[Aim of the exercise]: Return the data verbatim, without pictures.

------------------------------

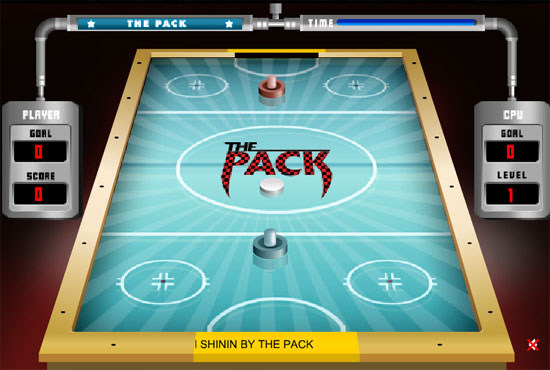
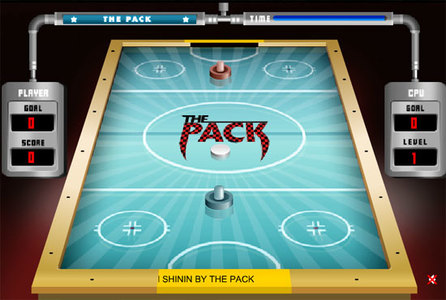
Nouvelles images

diff --git a/css/style.css b/css/style.css
@@ -172,12 +172,6 @@ p {
         color: black;
     }
 
-    .thumbnailgame img
-    {
-        width: 300px;
-        height: 200px;
-    }
-
     /* MODALES */
 
     .justify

------------------------------

[Reply]:
Nouvelles images

diff --git a/css/style.css b/css/style.css
@@ -172,12 +172,6 @@ p {
         color: black;
     }
 
-    .thumbnailgame img
-    {
-        width: 300px;
-        height: 200px;
-    }
-
     /* MODALES */
 
     .justify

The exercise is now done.